AV Quick Takes: Are Retro Amps The Next Big Thing?
It seems the retro-inspired loudspeaker is here to stay. McIntosh recently unveiled its ML1 MkII loudspeaker, a call-back to the brand’s first ever speaker from 1970. And Musical Fidelity has now launched two pairs of retro speakers — one is MF’s version of the ever-popular LS3/5A, and the other is a larger LS5/9.
Musical Fidelity LS3-5A
But what about vintage-inspired electronics? Surely, if so many audio enthusiasts are embracing the retro loudspeaker, then retro amps have to be the next big thing. NAD has the great-looking C 3050 Integrated, but it’s only retro on the outside. Underneath its beautiful 1970s facade, it’s completely modern. If you want something truly old-school, Musical Fidelity’s resurrected A1 integrated amp might be right up your street.

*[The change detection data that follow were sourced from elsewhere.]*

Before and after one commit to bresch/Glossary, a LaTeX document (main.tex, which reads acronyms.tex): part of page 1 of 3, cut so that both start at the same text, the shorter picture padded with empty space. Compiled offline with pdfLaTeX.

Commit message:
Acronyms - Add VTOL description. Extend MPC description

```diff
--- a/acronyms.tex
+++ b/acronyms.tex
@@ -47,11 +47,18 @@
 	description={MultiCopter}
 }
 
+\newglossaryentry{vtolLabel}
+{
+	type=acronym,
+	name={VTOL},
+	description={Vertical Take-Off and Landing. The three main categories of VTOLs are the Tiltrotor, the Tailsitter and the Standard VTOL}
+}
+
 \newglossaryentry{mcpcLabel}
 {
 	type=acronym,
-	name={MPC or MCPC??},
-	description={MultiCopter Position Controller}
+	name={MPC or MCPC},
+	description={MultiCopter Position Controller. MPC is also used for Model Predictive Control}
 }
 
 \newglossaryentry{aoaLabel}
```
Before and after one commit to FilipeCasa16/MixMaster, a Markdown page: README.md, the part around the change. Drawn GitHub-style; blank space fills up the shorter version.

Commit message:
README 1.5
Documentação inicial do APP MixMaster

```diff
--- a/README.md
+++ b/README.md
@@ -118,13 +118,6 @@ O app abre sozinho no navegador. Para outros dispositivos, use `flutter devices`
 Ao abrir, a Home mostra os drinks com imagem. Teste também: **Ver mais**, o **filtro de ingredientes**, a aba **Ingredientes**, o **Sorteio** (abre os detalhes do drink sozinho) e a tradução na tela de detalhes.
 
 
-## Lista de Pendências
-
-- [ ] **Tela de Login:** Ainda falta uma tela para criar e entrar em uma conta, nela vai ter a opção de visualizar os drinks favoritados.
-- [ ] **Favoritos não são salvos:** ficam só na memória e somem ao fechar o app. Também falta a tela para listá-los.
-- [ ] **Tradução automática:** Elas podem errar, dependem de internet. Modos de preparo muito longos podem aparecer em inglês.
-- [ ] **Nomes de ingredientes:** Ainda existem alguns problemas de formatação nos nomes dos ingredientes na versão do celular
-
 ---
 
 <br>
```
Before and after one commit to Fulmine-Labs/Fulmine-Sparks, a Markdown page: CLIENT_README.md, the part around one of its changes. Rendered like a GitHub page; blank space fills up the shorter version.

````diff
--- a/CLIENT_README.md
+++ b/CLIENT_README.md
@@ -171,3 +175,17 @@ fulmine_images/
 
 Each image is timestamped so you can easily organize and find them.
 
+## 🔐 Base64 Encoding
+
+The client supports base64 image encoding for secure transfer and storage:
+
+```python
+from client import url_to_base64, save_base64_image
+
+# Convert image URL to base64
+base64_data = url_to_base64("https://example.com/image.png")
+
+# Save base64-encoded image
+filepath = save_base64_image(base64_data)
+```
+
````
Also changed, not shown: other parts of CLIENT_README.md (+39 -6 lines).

Musical Fidelity A1
With new owner Heinz Lichtenegger at the helm (he’s also the head honcho of Pro-Ject), Musical Fidelity is relaunching its first-ever integrated amp, the A1. Released in 1984, the A1 sold over 200,000 units before finally being discontinued in the early 1990s. The A1 was a hot-running amp, strongly biased into class A. It was designed by Tim de Paravicini to dish out 20 watts of warm, smooth power. Although not exactly identical, the new 2023 version of the A1 looks awfully similar to the original, and inside, it’s still strongly biased into class A. Now offering up a modest increase in power, the 28-watt A1 won’t be an ideal match for every speaker out there, but it’s interesting to see a reasonably priced, mostly-Class-A integrated being introduced during a time when Class D is king. And while it will still probably run on the warm side compared to a modern amp, the slightly larger chassis used on the new A1 now comes with vents — these were missing on the 1984 version — so it should dissipate heat more effectively. The ridged casework still works as one big heatsink, as it did on the original. Unveiled at the 2023 High End Show in Munich, the Musical Fidelity A1 has been reborn with a higher price than the £200 original, with a European retail price of €1599 (USA price is $1,699). It remains to be seen how much of the original A1’s smooth sound is carried over in this new version, but it looks like it’s about as far from a modern day Class D amp as you can get without using tubes. Unlike the original version, the new A1 comes with a remote control, though it only controls volume. As of time of writing, the A1 had not been added to Musical Fidelity’s website.
Naim NAIT 50
Founded by Julian Vereker in 1973, Naim is celebrating its 50th anniversary this year. In recognition of this milestone, the company has unveiled a “remaster” of the original NAIT amplifier, first released in 1983. The new NAIT 50 is a limited-edition product, with only 1,973 units to be handcrafted in the company’s Salisbury workshop in the UK. Underneath the undeniably cool-looking external design, the NAIT 50 isn’t pure retro. The company says it uses “technically improved circuits” that take advantage of 40 years worth of advancements in engineering since the launch of the first NAIT.
The compact amp measures just 3.4 inches tall by 8.15 inches wide by 12 inches deep, and puts out 25 watts into 8 ohms. That number increases to 40 watts into a 4-ohm load, and 60 watts in to 2 ohms. While these power figures are not going to knock anyone’s socks off, Naim says that the NAIT 50 can be used with all types of loudspeakers, and that it will deliver “the most exacting dynamics with all the confidence and authority we have come to expect from a Naim integrated amplifier.” In keeping with the 1980s vibe, it’s an all analog amplifier, though it does add a headphone output not found in the original. As an ‘80s kid myself, I love the look of the NAIT 50, which “presents a meticulous aesthetic” and is “designed to be both contemporary and timeless,” according to Naim. The limited-edition NAIT 50 sells for $3,599 and is available now.